I’m not even going to attempt to describe this book, I wouldn’t do it justice. Just know that if you have any interest in preserving garden goodies from the summer to eat in the winter you need to own this book. It’s going on my Christmas List so I can use it for the next 50 years.
Cutting into the meat packing line
This was an interesting sociological experiment written about a writer’s experiences when she became employed at a meat packing plant near her home to gather experience for this book. The focus on this book is Iowa centric as the writer is an Iowan who lives in Iowa and worked at a plant in Iowa. It was an interesting read as she gave history about how meat packing plants came to be, how they ended up like they are and she revealed a lot of information about how they treat their employees. She worked there for 4 months and she was one of the last few who remained in her job from her orientation group when she quit. It was sad to read how the companies treat their employees and how they abuse any system they can to make a few extra bucks. If you read this book don’t expect any big revelations about how they handle their product, because there weren’t any, but you can expect some revelations about how these companies run their businesses.

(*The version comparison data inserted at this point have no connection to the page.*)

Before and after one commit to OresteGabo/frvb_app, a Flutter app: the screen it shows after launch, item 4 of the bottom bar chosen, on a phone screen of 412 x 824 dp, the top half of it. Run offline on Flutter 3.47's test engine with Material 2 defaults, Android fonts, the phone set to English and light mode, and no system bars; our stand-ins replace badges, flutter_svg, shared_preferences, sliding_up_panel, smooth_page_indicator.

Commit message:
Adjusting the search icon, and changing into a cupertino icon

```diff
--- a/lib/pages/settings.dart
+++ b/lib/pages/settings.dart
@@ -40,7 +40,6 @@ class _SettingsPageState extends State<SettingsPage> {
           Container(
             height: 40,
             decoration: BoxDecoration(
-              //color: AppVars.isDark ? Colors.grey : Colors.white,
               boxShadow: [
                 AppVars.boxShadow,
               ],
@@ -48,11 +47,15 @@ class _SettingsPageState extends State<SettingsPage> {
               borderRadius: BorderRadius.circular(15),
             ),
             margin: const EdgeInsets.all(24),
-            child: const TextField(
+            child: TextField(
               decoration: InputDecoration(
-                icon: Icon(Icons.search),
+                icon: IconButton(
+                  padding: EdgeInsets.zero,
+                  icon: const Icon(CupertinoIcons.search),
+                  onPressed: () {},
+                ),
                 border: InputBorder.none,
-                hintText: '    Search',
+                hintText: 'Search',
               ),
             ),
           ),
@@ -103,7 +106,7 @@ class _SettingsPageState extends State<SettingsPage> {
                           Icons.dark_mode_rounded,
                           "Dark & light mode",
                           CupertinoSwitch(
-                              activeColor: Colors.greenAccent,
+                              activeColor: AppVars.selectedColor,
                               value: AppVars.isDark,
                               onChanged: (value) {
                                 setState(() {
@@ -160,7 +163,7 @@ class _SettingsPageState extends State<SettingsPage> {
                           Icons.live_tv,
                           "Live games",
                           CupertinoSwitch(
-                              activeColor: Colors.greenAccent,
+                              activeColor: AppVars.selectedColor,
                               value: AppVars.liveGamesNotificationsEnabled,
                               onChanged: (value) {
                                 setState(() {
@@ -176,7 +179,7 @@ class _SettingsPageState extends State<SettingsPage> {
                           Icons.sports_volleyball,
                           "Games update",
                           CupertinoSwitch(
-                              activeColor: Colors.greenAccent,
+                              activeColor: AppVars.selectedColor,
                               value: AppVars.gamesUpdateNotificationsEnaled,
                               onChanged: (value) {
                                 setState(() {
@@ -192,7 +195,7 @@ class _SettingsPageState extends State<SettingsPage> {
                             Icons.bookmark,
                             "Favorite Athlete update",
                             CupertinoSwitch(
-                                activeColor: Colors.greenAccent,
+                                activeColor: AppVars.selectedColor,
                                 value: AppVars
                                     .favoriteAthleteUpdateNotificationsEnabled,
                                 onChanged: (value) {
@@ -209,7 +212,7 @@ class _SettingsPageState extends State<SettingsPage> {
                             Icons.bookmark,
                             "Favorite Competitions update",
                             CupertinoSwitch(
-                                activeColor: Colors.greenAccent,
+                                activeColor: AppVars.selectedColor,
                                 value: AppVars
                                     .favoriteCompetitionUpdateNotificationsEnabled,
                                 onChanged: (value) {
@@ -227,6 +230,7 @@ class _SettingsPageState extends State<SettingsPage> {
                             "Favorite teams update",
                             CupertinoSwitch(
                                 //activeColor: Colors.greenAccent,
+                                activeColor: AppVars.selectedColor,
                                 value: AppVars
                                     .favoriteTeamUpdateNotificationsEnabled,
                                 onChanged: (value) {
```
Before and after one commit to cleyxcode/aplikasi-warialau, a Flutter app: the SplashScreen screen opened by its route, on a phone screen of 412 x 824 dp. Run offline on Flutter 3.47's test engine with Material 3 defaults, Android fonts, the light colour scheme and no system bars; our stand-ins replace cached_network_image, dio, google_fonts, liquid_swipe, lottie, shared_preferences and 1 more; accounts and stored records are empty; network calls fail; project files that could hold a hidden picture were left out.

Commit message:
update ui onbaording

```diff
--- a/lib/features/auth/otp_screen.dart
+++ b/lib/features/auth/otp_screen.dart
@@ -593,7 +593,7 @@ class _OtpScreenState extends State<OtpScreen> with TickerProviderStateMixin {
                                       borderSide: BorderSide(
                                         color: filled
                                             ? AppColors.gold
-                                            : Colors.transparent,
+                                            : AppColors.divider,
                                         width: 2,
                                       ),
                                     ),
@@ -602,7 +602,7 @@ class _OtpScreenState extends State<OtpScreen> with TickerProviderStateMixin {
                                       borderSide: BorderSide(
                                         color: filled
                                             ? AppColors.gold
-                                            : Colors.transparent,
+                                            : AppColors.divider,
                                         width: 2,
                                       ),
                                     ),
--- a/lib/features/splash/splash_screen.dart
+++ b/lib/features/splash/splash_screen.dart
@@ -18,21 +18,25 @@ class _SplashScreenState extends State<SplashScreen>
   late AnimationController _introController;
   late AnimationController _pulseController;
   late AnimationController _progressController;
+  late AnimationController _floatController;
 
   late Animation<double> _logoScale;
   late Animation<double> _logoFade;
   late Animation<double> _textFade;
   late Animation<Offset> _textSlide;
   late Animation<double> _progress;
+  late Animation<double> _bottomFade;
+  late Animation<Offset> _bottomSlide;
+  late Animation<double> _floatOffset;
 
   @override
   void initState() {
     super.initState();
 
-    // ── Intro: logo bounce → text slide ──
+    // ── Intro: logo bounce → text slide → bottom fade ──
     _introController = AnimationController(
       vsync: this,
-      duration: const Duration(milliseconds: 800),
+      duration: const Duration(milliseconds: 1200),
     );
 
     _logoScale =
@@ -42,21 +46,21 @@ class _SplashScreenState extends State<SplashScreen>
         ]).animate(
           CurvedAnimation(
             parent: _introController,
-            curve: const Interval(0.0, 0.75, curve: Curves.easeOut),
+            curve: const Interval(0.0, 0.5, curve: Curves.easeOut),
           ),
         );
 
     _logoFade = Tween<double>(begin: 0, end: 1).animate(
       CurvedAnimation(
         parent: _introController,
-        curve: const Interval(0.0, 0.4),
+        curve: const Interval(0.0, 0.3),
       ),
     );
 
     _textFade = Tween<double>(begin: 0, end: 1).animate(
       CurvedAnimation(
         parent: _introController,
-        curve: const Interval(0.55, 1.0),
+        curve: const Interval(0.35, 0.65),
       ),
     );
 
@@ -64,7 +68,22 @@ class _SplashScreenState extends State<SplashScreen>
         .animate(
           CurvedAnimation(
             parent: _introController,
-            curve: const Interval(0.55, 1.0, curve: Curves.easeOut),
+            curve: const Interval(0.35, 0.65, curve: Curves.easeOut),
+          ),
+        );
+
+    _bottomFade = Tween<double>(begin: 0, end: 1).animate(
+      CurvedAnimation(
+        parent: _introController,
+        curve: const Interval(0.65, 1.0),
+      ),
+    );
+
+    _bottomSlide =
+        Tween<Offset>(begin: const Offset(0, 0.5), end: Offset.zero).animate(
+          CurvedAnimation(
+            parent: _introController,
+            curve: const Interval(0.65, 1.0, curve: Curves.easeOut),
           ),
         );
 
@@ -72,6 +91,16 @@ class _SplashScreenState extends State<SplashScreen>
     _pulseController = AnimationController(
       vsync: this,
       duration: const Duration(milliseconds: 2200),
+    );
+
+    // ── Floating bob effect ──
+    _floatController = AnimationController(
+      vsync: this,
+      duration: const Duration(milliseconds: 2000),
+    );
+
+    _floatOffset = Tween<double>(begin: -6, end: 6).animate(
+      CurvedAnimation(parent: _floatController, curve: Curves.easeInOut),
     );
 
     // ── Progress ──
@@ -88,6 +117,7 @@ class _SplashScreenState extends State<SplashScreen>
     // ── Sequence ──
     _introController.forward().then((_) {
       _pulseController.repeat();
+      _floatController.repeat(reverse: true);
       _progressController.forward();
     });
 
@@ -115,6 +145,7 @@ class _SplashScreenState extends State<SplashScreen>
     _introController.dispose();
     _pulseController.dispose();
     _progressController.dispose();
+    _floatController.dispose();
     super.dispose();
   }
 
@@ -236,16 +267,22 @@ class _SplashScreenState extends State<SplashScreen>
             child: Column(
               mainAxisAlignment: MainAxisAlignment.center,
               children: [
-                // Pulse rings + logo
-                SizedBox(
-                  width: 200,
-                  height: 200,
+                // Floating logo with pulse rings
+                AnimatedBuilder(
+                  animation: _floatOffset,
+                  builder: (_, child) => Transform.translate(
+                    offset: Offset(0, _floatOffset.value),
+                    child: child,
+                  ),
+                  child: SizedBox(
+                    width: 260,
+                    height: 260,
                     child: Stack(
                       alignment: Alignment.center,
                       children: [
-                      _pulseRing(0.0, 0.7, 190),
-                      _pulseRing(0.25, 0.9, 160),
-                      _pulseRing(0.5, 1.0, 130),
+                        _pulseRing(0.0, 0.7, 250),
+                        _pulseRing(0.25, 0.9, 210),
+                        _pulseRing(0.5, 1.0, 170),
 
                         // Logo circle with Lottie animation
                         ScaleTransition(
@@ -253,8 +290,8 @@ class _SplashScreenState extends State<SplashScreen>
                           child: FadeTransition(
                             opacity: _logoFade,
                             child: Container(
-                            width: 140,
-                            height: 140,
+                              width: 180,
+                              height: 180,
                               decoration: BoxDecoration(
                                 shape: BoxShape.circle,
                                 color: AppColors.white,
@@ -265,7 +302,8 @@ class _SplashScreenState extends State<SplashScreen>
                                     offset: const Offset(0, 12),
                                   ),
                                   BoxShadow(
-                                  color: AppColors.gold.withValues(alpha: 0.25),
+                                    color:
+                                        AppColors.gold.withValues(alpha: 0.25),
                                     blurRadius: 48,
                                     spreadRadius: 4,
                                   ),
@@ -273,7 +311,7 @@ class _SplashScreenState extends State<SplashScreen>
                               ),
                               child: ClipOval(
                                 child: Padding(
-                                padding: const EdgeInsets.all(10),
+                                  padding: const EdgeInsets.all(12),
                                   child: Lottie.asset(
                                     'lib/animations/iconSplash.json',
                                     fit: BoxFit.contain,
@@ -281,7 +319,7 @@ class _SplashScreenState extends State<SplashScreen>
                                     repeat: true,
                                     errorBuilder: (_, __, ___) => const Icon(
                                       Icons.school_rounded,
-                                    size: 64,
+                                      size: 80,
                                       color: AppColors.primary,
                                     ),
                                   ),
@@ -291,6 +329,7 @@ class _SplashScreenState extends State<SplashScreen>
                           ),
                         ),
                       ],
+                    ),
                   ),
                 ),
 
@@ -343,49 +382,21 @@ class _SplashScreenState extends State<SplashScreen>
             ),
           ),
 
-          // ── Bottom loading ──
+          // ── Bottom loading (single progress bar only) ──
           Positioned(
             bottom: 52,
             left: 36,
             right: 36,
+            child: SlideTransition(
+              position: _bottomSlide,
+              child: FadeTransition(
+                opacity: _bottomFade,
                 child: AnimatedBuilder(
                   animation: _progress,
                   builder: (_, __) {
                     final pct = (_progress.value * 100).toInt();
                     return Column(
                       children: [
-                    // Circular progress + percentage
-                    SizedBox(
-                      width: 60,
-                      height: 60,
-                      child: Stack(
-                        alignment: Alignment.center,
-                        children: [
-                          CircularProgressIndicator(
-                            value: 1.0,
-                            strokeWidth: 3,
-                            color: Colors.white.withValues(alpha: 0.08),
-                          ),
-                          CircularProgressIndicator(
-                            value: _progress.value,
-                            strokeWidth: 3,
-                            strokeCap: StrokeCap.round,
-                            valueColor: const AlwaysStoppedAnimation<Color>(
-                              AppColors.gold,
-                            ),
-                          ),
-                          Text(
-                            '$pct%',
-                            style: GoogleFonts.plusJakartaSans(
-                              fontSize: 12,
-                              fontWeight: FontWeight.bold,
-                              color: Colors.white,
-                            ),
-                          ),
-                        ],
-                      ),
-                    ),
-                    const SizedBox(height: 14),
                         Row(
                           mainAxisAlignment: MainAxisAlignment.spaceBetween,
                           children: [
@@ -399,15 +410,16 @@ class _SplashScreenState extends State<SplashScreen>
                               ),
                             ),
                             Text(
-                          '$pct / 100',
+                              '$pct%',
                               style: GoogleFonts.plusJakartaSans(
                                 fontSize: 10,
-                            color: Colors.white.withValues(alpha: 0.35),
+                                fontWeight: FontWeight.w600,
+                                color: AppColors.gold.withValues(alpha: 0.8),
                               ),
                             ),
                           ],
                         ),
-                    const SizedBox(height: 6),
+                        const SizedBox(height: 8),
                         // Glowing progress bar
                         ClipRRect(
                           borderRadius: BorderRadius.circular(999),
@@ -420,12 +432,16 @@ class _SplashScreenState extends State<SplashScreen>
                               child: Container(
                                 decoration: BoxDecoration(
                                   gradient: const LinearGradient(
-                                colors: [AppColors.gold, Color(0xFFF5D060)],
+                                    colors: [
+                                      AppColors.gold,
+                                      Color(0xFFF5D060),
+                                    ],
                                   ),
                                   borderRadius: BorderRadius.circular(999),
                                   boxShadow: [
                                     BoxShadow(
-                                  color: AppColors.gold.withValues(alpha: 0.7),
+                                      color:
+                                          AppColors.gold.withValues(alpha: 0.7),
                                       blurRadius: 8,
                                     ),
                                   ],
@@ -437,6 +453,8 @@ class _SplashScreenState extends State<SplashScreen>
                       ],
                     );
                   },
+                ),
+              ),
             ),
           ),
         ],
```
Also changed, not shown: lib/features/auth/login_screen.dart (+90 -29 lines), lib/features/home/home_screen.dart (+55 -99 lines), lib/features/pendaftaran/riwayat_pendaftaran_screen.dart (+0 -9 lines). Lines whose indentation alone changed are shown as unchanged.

This was a great book. I really enjoyed it. It was one of those books that I had a hard time putting down. The basic premise is that an MIT graduate student studying engineering moves to an Amish like community with his wife to experience and understand how life works without all the technologies we take for granted. He also has a goal of learning how to live a life that is low tech, so to speak. It was really just a great book to read about his thoughts on how the technology that is making our lives better is actually making them harder. He compares his previous life to his life on the farm and how he and his wife both thought they had more time now than they had before. He explores how time in the Amish like groups isn’t so rigidly divided as we consider our time now, and his experience helps him redefine what is and isn’t critical in his life, as far as technology goes. I had hoped the book would have more information about his experiences and learning steps as he learned the older methods. Even the mundane details of our lives where we are hungry and we open the fridge to get something to eat are a lot different in this world where a ready supply of food isn’t sitting around. And how do you deal with leftovers or when you have an abundance of items? He addresses those things a little but leaves them short as well. Overall I think it was a interesting read but it fell short for me from what I was hoping he would talk about, and that is how do you live in a world like that with no refrigeration or easily tapped energy source to do things when you need them done?